Derivation of the Polar Laplacian

Claim: Let \(u(x,y)\) be a function in Cartesian coordinates and define \[U(r,\theta) = u(r\cos(\theta), r\sin(\theta)).\] Then, \[U_{rr} + \frac{1}{r}U_r + \frac{1}{r^2}U_{\theta\theta} = u_{xx} + u_{yy}.\] That is, in polar coordinates, the Laplacian operator takes the form \[\Delta u = u_{rr} + \frac{1}{r} u_r + \frac{1}{r^2} u_{\theta\theta}.\]

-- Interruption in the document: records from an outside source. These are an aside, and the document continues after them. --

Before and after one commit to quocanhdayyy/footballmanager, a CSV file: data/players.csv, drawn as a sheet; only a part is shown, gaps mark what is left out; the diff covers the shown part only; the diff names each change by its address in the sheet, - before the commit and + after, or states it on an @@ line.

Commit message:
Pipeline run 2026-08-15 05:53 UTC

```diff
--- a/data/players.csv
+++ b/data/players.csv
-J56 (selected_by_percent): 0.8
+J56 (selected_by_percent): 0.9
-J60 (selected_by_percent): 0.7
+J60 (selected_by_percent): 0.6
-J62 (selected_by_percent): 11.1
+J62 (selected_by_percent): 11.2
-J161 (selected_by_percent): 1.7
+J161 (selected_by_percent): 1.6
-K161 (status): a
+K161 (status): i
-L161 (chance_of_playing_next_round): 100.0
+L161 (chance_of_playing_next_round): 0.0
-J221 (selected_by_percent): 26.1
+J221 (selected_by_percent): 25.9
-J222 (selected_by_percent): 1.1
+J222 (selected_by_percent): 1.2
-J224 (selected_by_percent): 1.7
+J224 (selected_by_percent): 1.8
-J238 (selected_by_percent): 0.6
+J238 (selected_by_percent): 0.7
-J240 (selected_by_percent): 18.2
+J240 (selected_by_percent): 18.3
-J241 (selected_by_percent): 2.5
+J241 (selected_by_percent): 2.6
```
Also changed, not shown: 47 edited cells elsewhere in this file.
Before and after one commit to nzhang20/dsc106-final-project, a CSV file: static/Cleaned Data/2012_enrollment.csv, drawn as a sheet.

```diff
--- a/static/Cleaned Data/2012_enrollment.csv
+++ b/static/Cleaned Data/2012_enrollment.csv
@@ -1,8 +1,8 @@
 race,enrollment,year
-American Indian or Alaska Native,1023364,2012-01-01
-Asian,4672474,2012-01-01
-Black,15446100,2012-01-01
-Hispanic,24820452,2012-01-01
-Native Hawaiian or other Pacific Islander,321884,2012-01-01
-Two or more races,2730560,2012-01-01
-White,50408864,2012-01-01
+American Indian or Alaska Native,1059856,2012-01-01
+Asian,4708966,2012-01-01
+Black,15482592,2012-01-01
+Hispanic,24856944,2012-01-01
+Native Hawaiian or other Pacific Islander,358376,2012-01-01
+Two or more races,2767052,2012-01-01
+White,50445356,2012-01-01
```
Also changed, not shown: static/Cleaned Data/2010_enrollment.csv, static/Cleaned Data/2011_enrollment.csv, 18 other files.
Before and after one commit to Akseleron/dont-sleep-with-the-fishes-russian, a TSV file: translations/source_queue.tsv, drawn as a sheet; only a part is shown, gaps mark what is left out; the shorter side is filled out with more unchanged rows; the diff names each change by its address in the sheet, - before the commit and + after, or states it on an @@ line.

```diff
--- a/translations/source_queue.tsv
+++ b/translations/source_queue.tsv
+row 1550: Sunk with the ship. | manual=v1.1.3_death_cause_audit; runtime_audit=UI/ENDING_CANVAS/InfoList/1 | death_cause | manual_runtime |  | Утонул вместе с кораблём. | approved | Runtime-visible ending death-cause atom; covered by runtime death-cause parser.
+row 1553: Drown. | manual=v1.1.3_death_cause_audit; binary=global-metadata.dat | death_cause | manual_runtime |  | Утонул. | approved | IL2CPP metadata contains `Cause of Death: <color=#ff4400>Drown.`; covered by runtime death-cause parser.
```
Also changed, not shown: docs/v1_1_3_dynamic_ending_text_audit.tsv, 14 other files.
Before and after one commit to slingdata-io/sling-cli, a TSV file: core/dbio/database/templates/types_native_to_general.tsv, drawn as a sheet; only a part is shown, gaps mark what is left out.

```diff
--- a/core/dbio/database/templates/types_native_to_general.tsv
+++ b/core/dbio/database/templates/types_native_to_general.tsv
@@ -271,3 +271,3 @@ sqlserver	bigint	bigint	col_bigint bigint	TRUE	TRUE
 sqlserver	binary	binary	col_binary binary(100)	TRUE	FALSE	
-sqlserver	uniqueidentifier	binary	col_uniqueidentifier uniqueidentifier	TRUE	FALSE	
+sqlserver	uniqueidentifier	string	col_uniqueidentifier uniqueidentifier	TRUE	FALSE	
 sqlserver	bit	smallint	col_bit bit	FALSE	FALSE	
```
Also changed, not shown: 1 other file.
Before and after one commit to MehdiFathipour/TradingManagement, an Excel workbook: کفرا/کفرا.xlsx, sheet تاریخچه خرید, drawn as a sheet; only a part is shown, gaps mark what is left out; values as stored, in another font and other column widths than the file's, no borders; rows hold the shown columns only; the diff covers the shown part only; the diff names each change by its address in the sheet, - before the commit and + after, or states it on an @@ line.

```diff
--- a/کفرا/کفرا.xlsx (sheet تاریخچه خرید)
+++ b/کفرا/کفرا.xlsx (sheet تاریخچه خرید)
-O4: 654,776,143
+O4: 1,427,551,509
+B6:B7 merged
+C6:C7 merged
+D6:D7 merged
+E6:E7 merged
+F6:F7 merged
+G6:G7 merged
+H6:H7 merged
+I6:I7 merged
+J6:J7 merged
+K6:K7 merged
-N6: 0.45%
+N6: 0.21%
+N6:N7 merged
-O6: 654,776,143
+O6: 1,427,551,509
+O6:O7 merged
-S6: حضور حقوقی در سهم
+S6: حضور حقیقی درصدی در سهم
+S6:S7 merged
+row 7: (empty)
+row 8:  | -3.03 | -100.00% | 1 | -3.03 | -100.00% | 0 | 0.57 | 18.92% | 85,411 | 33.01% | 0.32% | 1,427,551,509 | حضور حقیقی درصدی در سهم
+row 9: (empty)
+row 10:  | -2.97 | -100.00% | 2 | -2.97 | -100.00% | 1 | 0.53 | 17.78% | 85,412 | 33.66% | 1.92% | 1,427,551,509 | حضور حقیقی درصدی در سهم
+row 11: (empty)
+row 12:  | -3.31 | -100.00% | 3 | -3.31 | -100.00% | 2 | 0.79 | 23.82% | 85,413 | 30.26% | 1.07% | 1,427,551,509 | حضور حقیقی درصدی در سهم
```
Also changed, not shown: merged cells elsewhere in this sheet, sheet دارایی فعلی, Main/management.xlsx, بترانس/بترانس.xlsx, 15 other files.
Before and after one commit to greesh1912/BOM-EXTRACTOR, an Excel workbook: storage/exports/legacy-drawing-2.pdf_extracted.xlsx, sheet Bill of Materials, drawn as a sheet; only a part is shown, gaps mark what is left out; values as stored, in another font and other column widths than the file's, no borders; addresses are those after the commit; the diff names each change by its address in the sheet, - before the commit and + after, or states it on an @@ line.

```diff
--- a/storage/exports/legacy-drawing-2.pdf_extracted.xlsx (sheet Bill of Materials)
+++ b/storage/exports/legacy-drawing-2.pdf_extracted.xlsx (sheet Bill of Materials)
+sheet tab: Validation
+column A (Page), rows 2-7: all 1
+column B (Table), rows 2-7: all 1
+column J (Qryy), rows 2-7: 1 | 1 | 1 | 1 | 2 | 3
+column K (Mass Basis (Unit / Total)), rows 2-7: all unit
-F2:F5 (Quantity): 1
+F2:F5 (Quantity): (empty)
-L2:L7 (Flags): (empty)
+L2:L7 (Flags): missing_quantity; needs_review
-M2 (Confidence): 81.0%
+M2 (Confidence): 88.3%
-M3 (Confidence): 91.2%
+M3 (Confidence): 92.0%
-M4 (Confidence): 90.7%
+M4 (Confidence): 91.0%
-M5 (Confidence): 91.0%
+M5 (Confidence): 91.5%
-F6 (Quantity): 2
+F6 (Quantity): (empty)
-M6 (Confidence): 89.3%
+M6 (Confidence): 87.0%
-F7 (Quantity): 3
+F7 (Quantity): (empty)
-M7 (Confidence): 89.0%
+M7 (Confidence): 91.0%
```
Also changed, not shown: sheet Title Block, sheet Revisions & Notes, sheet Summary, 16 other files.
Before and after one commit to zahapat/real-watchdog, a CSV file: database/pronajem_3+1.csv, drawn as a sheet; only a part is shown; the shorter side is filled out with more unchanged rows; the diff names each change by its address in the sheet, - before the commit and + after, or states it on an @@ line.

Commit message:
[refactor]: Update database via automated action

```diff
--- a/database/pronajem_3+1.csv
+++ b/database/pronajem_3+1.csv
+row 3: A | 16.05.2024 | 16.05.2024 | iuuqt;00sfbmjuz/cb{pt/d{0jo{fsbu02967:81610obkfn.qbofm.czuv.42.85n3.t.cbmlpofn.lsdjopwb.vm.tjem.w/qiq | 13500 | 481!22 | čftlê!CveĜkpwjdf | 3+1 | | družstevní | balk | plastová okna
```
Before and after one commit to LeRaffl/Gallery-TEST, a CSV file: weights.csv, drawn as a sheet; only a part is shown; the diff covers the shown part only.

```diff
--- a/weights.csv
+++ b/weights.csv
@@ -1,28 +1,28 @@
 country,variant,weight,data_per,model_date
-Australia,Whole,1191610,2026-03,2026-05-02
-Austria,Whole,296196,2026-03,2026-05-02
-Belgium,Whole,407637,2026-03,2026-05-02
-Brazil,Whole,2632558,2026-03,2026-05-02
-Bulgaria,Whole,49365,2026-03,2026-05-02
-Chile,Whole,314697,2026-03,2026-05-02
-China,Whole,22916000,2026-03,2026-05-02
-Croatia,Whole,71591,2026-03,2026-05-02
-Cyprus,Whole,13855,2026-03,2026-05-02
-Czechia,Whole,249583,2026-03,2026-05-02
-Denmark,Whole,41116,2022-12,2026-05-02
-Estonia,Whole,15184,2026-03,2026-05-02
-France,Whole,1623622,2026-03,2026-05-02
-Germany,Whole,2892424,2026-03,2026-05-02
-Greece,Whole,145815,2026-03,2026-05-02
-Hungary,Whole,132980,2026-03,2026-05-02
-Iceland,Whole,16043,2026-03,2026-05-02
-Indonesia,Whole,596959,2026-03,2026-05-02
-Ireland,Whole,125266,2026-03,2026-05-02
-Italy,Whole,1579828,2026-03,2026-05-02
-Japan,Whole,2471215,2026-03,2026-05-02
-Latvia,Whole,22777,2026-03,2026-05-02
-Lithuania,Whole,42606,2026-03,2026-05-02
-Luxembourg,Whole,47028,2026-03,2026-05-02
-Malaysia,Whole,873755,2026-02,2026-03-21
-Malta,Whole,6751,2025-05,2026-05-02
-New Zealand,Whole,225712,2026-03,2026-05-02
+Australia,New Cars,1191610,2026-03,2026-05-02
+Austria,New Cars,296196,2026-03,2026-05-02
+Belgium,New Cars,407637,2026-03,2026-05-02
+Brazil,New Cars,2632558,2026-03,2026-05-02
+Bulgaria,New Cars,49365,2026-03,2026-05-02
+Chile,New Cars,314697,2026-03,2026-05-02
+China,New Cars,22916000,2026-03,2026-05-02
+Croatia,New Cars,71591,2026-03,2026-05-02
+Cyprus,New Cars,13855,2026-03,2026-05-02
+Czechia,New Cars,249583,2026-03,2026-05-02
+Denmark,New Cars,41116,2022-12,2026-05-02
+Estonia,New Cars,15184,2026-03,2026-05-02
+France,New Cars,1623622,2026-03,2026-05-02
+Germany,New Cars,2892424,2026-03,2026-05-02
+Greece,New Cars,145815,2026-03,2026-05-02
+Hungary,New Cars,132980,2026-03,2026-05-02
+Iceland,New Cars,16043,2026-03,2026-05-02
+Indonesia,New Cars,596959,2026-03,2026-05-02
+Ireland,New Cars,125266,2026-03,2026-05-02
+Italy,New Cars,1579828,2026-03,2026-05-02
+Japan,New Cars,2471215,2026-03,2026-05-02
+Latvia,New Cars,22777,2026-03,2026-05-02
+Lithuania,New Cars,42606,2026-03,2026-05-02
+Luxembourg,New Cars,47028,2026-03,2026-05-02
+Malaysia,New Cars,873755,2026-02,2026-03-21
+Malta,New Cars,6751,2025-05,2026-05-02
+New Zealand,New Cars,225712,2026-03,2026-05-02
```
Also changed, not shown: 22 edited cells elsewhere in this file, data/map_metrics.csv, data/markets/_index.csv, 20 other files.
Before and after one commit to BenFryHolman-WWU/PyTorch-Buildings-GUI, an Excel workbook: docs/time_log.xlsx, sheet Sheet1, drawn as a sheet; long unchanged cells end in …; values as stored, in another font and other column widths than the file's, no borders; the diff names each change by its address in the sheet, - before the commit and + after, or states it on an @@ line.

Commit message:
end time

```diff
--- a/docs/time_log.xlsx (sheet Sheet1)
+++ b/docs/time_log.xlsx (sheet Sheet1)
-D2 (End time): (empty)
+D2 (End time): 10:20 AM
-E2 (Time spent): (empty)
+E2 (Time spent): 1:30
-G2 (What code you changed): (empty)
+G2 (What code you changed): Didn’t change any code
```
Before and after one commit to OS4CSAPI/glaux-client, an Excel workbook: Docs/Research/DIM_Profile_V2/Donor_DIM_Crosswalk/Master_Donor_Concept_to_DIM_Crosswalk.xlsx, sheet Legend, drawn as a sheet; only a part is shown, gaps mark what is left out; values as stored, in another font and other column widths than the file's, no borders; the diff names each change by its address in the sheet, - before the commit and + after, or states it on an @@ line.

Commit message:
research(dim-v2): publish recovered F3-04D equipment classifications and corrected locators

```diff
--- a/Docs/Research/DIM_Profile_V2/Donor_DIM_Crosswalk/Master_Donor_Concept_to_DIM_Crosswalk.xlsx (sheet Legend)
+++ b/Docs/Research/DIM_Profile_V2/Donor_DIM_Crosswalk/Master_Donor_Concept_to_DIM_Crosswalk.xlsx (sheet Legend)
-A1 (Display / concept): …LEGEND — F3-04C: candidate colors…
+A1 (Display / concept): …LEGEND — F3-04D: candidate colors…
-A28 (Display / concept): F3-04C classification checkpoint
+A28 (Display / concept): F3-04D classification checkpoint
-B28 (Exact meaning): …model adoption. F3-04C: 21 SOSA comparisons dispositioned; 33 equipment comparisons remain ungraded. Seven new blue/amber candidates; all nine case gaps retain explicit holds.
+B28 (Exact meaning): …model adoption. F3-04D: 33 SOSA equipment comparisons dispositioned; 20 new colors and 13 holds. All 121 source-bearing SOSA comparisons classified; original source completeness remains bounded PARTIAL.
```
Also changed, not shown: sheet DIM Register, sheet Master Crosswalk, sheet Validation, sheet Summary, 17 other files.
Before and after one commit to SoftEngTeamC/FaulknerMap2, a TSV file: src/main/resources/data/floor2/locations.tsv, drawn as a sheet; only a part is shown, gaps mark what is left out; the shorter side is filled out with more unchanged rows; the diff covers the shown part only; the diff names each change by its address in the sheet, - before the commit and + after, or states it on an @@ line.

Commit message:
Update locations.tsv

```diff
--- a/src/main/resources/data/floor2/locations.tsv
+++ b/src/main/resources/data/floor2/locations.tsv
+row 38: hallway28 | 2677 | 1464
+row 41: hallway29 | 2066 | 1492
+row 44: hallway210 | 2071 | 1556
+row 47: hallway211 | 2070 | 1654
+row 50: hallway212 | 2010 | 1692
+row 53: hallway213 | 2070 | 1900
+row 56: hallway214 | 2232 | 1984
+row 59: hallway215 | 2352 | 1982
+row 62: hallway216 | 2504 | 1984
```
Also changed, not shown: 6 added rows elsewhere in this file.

We’re going to make extensive use of the multivariable chain rule: \[\frac{d}{dt}f(x(t),y(t)) = \frac{\partial f}{\partial x}\frac{dx}{dt} + \frac{\partial f}{\partial y}\frac{dy}{dt}.\]

When applied to \(U(r,\theta) = u(r\cos(\theta),r\sin(\theta))\) using the more compact subscript notation for partial derivatives, we get:

\[U_r = \textcolor{blue}{u_x \cos(\theta) + u_y \sin(\theta)}.\]

Now, \(u_x\) and \(u_y\) have the same arguments as \(u\). Thus, a similar pattern emerges when we compute \(U_{rr}\), which eases the following computation:

\[\begin{aligned} U_{rr} &= (u_{xx} \cos(\theta) + u_{yx} \sin(\theta)) \cos(\theta) + (u_{yx} \cos(\theta) + u_{yx} \sin(\theta)) \sin(\theta) \\ &= u_{xx}\cos^2(\theta) + u_{yy}\sin^2(\theta) + \textcolor{red}{2u_{xy}\sin(\theta)\cos(\theta)}. \end{aligned}\]

We then do something similar when computing \(U_{\theta}\): \[U_{\theta} = u_{x}(-r\sin(\theta)) + u_{y} (r\cos(\theta)).\]

Our last derivative is \(U_{\theta\theta}\), which is just a little more complicated since we need to use the product rule:

\[\begin{aligned} U_{\theta\theta} &= (u_{xx}(-r\sin(\theta)) + u_{xy} (r\cos(\theta)))(-r\sin(\theta)) + u_x (-r\cos(\theta)) + \\ &\ \cdots (u_{yx}(-r\sin(\theta)) + u_{yy} (r\cos(\theta)))(r\cos(\theta)) + u_y (-r\sin(\theta)) \\ &= u_{xx} r^2 \sin^2(\theta) + u_{yy} r^2 \cos^2(\theta) - \textcolor{red}{2u_{xy}r^2\sin(\theta)\cos(\theta)} - \textcolor{blue}{r(u_x \cos(\theta) + u_y \sin(\theta))}. \end{aligned}\]

Now, when we add up \[U_{rr} + \frac{1}{r} U_r + \frac{1}{r^2} U_{\theta\theta},\] we see that the colored parts cancel one another while the remaining parts add up to exactly the Laplacian!